Kathleen Supové

The NYC performance artist who’s radically reinventing the piano recital

Read More
I like pieces that are virtuosic, that show off the piano and what it can do, and are awe-inspiring

Tal Danino

The bioengineer who’s programming DNA to fight cancer

Read More
[Manipulating genes] is very new, people are just learning how to program these organisms

Sabine Seymour

A future where smart clothes are as ubiquitous as zippers

Read More
In the future you will not buy a piece of 'functional' clothing without SoftSpot

George Arriola and Monohm

An heirloom electronic for the post-smartphone era

Read More
We agonized during the design process as all hyper-obsessed craftspeople should

Meredith Perry

How searching the Internet helped a 22-year-old invent wireless electricity

Read More
It’s not about where the information is, it’s about how you use the tools

Eelke Plasmeijer

The locally driven restaurant that’s upending Balinese food culture

Read More
We really try to keep things simple and let the produce do the talking

Leopoldine Huyghues Despointes

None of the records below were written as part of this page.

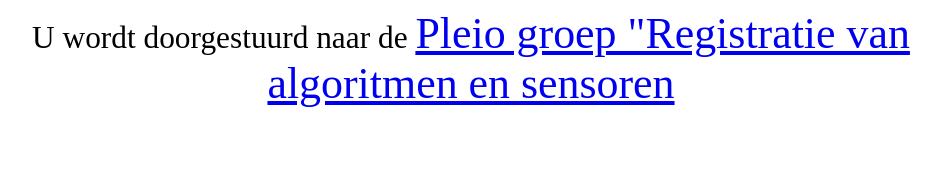
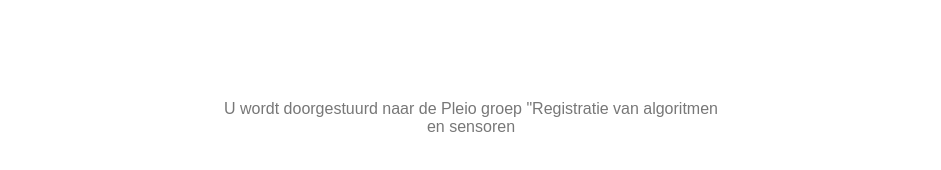
Before and after one commit to Algoritmeregister/pleio-fwd, a plain HTML site: page index.html in a window 1280 px wide. Shown: the whole page, without its empty margins (169-1110 px from the left). Drawn offline with Linux system fonts and the light colour scheme.

Commit message:
Update index.html

```diff
--- a/index.html
+++ b/index.html
@@ -4,12 +4,14 @@
     <meta http-equiv="refresh" content="1; URL=https://kennisnetwerkdata.pleio.nl/groups/view/e724a355-a0e8-41ed-b436-adad74da1913/registratie-van-algoritmen-en-sensoren" />
     <style>
       html, body, a {
-        font-size: 1.4em;
-        font-color: #777;
+        font-size: 1em;
+        color: #777;
+        font-family: Arial;
+        text-decoration: none;
       }
       center {
         max-width: 32em;
-        margin: auto;
+        margin: 100px auto;
       }
     </style>
   </head>
```
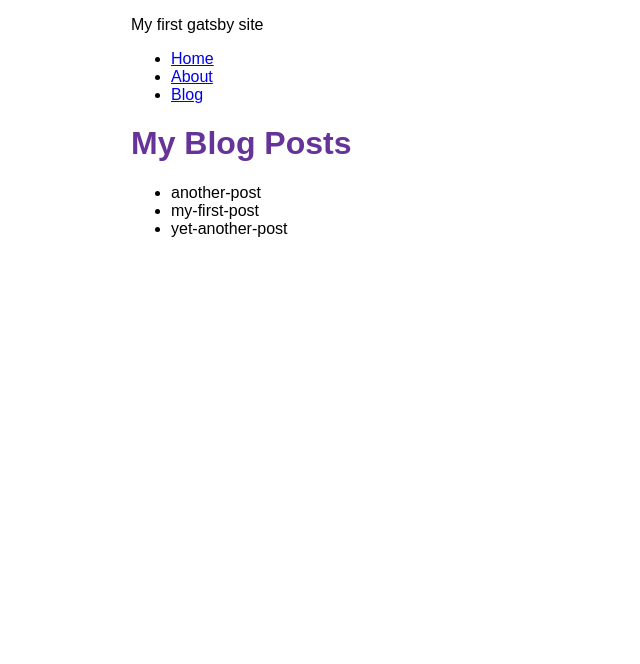
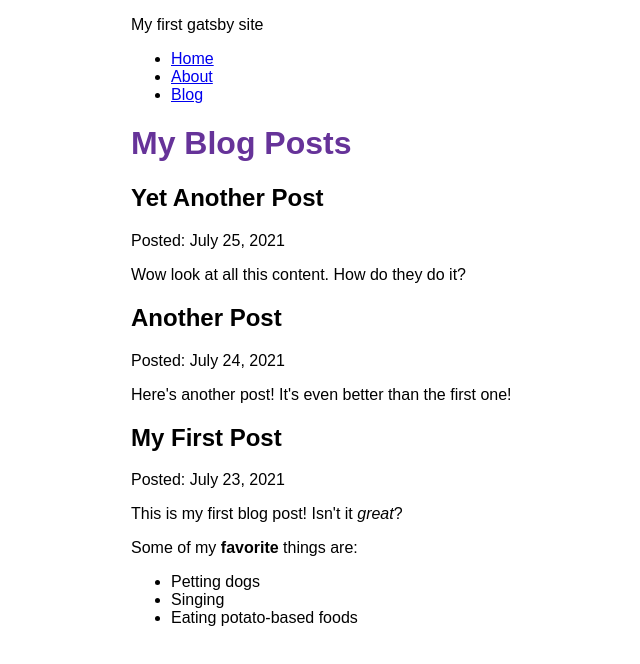
Before and after one commit to leapwing/my-first-gatsby-site, a Gatsby site: page /blog in a window 1280 px wide. Shown: the whole page, without its empty margins (259-899 px from the left). Built offline with nearby package versions, Linux system fonts and the light colour scheme; Gatsby itself is replaced by a stand-in of ours.

Commit message:
Finished Gatsby Tutorial Part 5

```diff
--- a/blog/another-post.mdx
+++ b/blog/another-post.mdx
@@ -0,0 +1,6 @@
+---
+title: "Another Post"
+date: "2021-07-24"
+---
+
+Here's another post! It's even better than the first one!
--- a/blog/my-first-post.mdx
+++ b/blog/my-first-post.mdx
@@ -0,0 +1,12 @@
+---
+title: "My First Post"
+date: "2021-07-23"
+---
+
+This is my first blog post! Isn't it *great*?
+
+Some of my **favorite** things are:
+
+* Petting dogs
+* Singing
+* Eating potato-based foods
--- a/blog/yet-another-post.mdx
+++ b/blog/yet-another-post.mdx
@@ -0,0 +1,6 @@
+---
+title: "Yet Another Post"
+date: "2021-07-25"
+---
+
+Wow look at all this content. How do they do it?
--- a/gatsby-config.js
+++ b/gatsby-config.js
@@ -17,6 +17,7 @@ module.exports = {
         path: `${__dirname}/blog`,
         ignore: [`**/.*`],
       }
-    }
+    },
+    "gatsby-plugin-mdx",
   ],
 };
--- a/package.json
+++ b/package.json
@@ -15,11 +15,15 @@
     "clean": "gatsby clean"
   },
   "dependencies": {
+    "@mdx-js/mdx": "^1.6.22",
+    "@mdx-js/react": "^1.6.22",
     "gatsby": "^3.9.0",
     "gatsby-plugin-gatsby-cloud": "^2.9.0",
     "gatsby-plugin-image": "^1.9.0",
+    "gatsby-plugin-mdx": "^2.9.0",
     "gatsby-plugin-sharp": "^3.9.0",
     "gatsby-source-filesystem": "^3.9.0",
+    "postcss": "^8.3.5",
     "react": "^17.0.1",
     "react-dom": "^17.0.1"
   }
--- a/src/pages/blog.js
+++ b/src/pages/blog.js
@@ -1,28 +1,36 @@
 import * as React from 'react'
+import { MDXRenderer } from 'gatsby-plugin-mdx'
 import Layout from '../components/layout'
 import { graphql } from 'gatsby'
 
 const BlogPage = ({data}) => {
   return (
     <Layout pageTitle="My Blog Posts">
-      <ul>
       {
-        data.allFile.nodes.map(node => (
-          <li key={node.name}>
-            {node.name}
-          </li>
+        data.allMdx.nodes.map((node) => (
+          <article key={node.id}>
+            <h2>{node.frontmatter.title}</h2>
+            <p>Posted: {node.frontmatter.date}</p>
+            <MDXRenderer>
+              {node.body}
+            </MDXRenderer>
+          </article>
         ))
       }
-      </ul>
     </Layout>
   )
 }
 
 export const query = graphql`
   {
-    allFile {
+    allMdx(sort: {fields: frontmatter___date, order: DESC}) {
       nodes {
-        name
+        id
+        body
+        frontmatter {
+          title
+          date(formatString: "MMMM D, YYYY")
+        }
       }
     }
   }
--- a/src/pages/index.js
+++ b/src/pages/index.js
@@ -7,10 +7,10 @@ const IndexPage = () => {
   return (
     <Layout pageTitle="Home Page">
       <p>I'm making this by following the Gatsby Tutorial.</p>
-      <StaticImage
+      {/* <StaticImage
         alt="Clifford, a reddish-brown pitbull, posing on a couch and looking stoically at the camera"
         src="https://pbs.twimg.com/media/E1oMV3QVgAIr1NT?format=jpg&name=large"
-      />
+      /> */}
       <StaticImage
         alt="download picture dog"
         src="../data/pug-801826_1920.jpg"
```
Also changed, not shown: 1 other file.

The young filmmaker and non-profit founder who just wants people to follow their dreams

Read More
I feel confident and ready to accomplish so much more, the movement is on

Roxie Darling

From un-shampoo to transgender identity, the NYC colorist boldly defining the next chapter of hair

Read More
Hair color is as much a science as it is a craft

Tarren Wolfe

The next-generation appliance making kitchens greener—literally

Read More
Our goal is to provide food for everyone in the world, and the best place to start is in our very own community

Douglas Riboud + Justin Guilbert

How a mission to create great coconut water led to a whole new way of doing business

Read More
We’ve made a conscious decision to be as transparent and honest as we can, and let people decide for themselves

Sarah Kunst

The entrepreneur single-handedly changing the landscape for women in tech

Read More
People who live on a planet that is half women but can never seem to find any when they need one, I have solved your problem

Alex Kalman

The tiny museum in Manhattan that’s redefining museums

Read More
The mission is to put this small simple and powerful tool into the hands of as many people as possible

Vanessa Newman

Redesigning pregnancy for the post-gender generation with Butchbaby & Co.

Read More
I want my customers to feel comfortable and unchanged, in that becoming pregnant didn't take away from or compromise their identity

LaToya Ruby Frazier

Documenting the slow, troubling change in Braddock, Pennsylvania

Read More
I am not a journalist, I am a conceptual documentary artist using my visual expression for building narratives that are unseen and unheard

Cynthia Breazeal

How an emotional, empathetic robot named Jibo stands to revolutionize communication

Read More
The thing that's so provocative about social robots is that it's fundamentally a community technology

Dan Barasch + James Ramsey

A quest to make the future brighter—underground

Read More
We both share a passion for groundbreaking technology and a shared love of New York
Loading More...